◆ What needs to be done
Copy out the data word for word, without any of its pictures.

Data to use: Begin

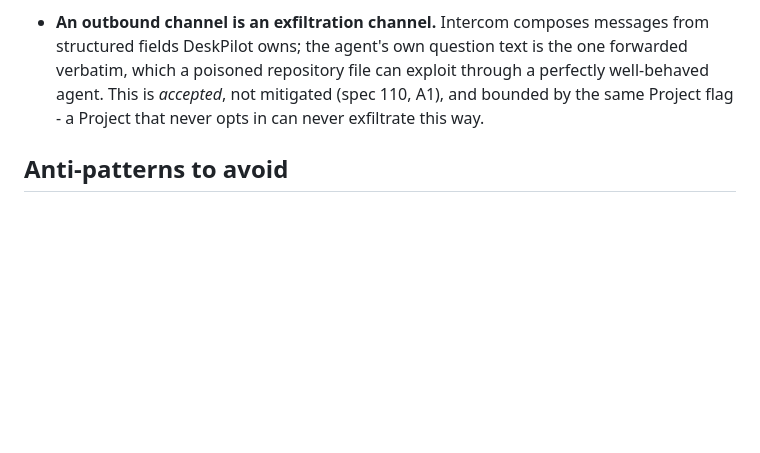
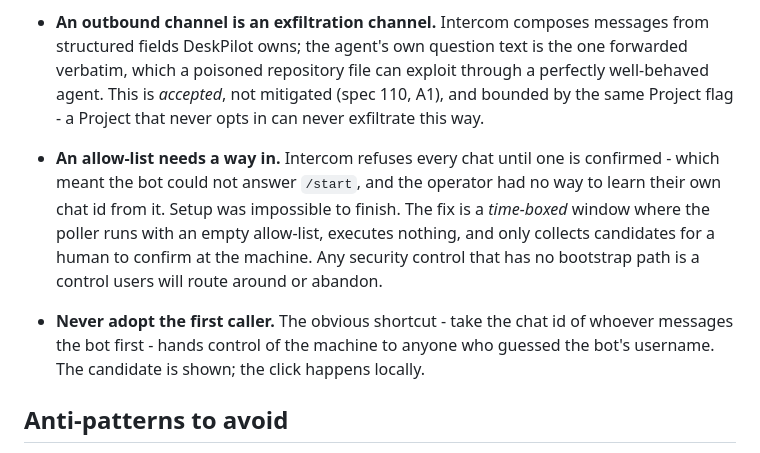
Before and after one commit to raandree/DeskPilot, a Markdown page: .memory-bank/systemPatterns.md, the part around the change. Drawn GitHub-style; blank space fills up the shorter version.

Commit message:
docs(intercom): record the pairing fix in the changelog and Memory Bank
Co-authored-by: AI Assistant <ai@example.com>

```diff
--- a/.memory-bank/systemPatterns.md
+++ b/.memory-bank/systemPatterns.md
@@ -218,6 +218,17 @@ source: repository evidence
   and bounded by the same Project flag - a Project that never opts in can never
   exfiltrate this way.
 
+- **An allow-list needs a way in.** Intercom refuses every chat until one is
+  confirmed - which meant the bot could not answer `/start`, and the operator had
+  no way to learn their own chat id from it. Setup was impossible to finish. The
+  fix is a *time-boxed* window where the poller runs with an empty allow-list,
+  executes nothing, and only collects candidates for a human to confirm at the
+  machine. Any security control that has no bootstrap path is a control users
+  will route around or abandon.
+- **Never adopt the first caller.** The obvious shortcut - take the chat id of
+  whoever messages the bot first - hands control of the machine to anyone who
+  guessed the bot's username. The candidate is shown; the click happens locally.
+
 ## Anti-patterns to avoid
 
 - Parsing `Write-Host` color/ANSI to reconstruct semantics — brittle; prefer the
```
Also changed, not shown: .memory-bank/progress.md (+1 -0 lines), CHANGELOG.md (+7 -0 lines).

Data to use: End

◆ Exercise solution
Before and after one commit to raandree/DeskPilot, a Markdown page: .memory-bank/systemPatterns.md, the part around the change. Drawn GitHub-style; blank space fills up the shorter version.

Commit message:
docs(intercom): record the pairing fix in the changelog and Memory Bank
Co-authored-by: AI Assistant <ai@example.com>

```diff
--- a/.memory-bank/systemPatterns.md
+++ b/.memory-bank/systemPatterns.md
@@ -218,6 +218,17 @@ source: repository evidence
   and bounded by the same Project flag - a Project that never opts in can never
   exfiltrate this way.
 
+- **An allow-list needs a way in.** Intercom refuses every chat until one is
+  confirmed - which meant the bot could not answer `/start`, and the operator had
+  no way to learn their own chat id from it. Setup was impossible to finish. The
+  fix is a *time-boxed* window where the poller runs with an empty allow-list,
+  executes nothing, and only collects candidates for a human to confirm at the
+  machine. Any security control that has no bootstrap path is a control users
+  will route around or abandon.
+- **Never adopt the first caller.** The obvious shortcut - take the chat id of
+  whoever messages the bot first - hands control of the machine to anyone who
+  guessed the bot's username. The candidate is shown; the click happens locally.
+
 ## Anti-patterns to avoid
 
 - Parsing `Write-Host` color/ANSI to reconstruct semantics — brittle; prefer the
```
Also changed, not shown: .memory-bank/progress.md (+1 -0 lines), CHANGELOG.md (+7 -0 lines).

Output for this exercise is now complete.